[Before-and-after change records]

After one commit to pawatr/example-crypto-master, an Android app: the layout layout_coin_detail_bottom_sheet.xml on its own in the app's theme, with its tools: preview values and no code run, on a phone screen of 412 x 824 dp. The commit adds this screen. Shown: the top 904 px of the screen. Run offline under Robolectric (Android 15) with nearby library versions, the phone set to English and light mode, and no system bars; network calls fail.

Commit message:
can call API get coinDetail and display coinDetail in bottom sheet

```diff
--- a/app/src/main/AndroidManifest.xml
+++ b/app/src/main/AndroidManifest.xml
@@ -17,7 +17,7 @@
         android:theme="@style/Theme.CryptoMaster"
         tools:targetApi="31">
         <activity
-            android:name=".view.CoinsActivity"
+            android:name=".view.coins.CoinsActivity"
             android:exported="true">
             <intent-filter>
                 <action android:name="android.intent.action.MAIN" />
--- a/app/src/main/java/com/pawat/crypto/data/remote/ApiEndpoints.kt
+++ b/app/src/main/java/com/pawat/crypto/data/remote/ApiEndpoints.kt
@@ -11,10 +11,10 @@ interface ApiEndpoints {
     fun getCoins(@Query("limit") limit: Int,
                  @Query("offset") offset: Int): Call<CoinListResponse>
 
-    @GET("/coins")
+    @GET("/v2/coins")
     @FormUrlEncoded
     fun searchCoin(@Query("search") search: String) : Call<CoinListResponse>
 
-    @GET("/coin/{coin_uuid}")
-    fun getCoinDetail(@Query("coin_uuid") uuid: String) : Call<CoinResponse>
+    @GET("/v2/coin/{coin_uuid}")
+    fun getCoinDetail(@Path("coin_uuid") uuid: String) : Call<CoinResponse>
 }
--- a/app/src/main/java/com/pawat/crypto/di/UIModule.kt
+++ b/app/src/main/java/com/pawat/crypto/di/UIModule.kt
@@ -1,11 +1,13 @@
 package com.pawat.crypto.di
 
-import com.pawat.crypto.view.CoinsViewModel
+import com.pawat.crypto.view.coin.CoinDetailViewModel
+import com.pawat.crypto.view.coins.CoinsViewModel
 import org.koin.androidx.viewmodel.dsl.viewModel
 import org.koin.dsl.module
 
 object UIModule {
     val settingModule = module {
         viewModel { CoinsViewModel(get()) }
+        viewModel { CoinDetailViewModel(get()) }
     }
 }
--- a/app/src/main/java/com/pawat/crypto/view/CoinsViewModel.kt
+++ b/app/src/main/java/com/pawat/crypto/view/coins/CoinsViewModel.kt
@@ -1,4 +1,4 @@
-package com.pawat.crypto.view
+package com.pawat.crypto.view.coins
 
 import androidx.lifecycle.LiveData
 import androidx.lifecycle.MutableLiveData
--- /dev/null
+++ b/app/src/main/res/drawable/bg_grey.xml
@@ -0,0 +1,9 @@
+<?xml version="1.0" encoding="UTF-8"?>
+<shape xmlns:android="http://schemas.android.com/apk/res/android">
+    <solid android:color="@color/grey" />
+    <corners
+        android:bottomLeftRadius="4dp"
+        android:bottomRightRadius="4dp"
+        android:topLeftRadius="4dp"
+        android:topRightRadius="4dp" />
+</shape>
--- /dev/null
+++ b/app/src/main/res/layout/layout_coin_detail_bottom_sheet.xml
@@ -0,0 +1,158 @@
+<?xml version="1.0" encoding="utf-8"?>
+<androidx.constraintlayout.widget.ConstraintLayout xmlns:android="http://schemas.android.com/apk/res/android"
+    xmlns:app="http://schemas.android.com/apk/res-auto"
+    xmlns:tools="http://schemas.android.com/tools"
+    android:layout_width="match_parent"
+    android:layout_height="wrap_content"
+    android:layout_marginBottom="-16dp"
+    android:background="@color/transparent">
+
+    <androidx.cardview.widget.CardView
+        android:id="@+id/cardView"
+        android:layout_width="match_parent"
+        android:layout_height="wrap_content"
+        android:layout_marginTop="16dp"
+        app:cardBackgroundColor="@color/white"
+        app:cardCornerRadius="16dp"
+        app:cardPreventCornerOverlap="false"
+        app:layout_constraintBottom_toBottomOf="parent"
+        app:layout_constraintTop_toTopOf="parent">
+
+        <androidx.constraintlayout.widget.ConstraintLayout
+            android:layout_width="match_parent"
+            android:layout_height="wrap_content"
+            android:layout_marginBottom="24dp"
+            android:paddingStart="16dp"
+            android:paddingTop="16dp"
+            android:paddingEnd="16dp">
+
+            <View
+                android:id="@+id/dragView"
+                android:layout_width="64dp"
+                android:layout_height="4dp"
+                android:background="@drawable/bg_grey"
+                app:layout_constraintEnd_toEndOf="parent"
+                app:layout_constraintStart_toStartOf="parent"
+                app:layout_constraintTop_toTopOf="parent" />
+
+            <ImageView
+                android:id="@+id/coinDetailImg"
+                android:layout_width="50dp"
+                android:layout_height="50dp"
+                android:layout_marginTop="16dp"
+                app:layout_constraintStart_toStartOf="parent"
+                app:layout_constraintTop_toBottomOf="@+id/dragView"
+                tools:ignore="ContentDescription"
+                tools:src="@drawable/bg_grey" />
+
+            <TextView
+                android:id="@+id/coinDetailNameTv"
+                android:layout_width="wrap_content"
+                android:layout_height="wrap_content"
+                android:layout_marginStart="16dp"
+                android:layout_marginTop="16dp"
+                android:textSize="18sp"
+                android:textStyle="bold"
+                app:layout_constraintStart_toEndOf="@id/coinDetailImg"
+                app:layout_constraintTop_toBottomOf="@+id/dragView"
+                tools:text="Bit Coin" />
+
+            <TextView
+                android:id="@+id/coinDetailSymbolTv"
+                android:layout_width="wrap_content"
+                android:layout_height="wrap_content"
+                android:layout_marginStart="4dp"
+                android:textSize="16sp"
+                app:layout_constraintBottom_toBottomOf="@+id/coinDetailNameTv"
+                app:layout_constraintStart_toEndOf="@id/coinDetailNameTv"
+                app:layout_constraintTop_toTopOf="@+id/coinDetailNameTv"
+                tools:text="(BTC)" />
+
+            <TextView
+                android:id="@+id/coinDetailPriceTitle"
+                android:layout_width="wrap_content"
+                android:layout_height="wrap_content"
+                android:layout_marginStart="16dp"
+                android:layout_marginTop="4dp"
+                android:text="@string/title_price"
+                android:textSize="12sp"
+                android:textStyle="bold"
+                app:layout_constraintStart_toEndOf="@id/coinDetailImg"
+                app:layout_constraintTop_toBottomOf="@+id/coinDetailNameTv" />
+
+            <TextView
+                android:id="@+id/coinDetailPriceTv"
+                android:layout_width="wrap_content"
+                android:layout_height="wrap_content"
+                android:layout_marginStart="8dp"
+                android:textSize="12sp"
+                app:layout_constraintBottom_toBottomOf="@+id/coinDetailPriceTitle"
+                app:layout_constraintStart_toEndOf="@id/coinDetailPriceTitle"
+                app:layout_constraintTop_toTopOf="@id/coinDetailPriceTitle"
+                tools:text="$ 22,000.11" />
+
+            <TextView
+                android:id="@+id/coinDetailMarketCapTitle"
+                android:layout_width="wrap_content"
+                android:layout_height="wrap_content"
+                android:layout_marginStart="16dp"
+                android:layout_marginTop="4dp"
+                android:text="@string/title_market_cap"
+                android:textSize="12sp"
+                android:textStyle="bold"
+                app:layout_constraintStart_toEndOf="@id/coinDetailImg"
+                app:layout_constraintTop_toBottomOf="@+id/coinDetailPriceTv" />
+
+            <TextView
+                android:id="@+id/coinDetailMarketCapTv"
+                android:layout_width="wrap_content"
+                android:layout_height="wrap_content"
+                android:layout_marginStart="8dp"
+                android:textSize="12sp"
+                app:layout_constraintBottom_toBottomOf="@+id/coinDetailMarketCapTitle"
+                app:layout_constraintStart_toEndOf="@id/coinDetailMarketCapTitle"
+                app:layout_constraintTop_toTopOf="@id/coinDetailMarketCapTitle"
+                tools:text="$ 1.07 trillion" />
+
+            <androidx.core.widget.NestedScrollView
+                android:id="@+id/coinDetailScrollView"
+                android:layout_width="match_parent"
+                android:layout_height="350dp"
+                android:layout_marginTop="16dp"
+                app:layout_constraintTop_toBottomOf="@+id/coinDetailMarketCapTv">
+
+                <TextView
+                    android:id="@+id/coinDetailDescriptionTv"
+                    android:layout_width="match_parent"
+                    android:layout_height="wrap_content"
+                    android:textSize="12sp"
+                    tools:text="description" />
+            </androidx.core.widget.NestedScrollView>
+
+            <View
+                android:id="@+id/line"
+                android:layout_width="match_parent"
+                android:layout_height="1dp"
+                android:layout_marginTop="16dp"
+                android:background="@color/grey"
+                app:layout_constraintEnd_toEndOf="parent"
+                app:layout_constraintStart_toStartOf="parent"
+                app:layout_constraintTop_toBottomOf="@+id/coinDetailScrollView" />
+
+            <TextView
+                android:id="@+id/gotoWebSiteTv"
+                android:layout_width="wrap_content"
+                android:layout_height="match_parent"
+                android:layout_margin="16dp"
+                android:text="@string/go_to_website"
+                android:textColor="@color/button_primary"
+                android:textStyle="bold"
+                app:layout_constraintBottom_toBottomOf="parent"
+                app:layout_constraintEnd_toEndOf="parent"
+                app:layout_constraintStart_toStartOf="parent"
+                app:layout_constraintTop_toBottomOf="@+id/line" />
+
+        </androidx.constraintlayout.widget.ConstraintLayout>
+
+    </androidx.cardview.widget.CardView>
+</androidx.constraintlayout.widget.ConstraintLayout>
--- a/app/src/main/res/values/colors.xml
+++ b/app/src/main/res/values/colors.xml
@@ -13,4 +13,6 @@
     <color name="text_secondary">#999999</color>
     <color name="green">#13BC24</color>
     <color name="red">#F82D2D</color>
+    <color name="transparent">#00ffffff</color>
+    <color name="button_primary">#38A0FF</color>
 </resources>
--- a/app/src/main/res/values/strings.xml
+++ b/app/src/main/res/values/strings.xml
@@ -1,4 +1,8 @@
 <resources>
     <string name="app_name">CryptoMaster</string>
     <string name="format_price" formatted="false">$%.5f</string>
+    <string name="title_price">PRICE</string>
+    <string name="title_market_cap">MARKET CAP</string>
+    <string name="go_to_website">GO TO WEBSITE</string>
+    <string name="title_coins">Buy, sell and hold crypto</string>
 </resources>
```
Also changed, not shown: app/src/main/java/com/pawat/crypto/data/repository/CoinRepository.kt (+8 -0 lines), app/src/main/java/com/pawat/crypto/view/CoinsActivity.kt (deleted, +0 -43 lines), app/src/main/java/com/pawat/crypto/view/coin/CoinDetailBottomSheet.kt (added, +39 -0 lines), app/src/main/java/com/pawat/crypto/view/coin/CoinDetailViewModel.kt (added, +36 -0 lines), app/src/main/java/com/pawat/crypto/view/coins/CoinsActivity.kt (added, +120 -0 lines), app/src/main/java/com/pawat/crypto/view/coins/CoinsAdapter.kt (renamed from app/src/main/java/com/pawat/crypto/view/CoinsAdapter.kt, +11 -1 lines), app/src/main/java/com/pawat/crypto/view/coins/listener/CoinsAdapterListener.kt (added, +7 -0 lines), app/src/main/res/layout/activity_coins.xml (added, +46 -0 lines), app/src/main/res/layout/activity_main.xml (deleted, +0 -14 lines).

INSTRUCTIONS TO FOLLOW:
In the records above, each line with the string "drawable" should be copied.

EXERCISE OUTPUT:
+++ b/app/src/main/res/drawable/bg_grey.xml
+                android:background="@drawable/bg_grey"
+                tools:src="@drawable/bg_grey" />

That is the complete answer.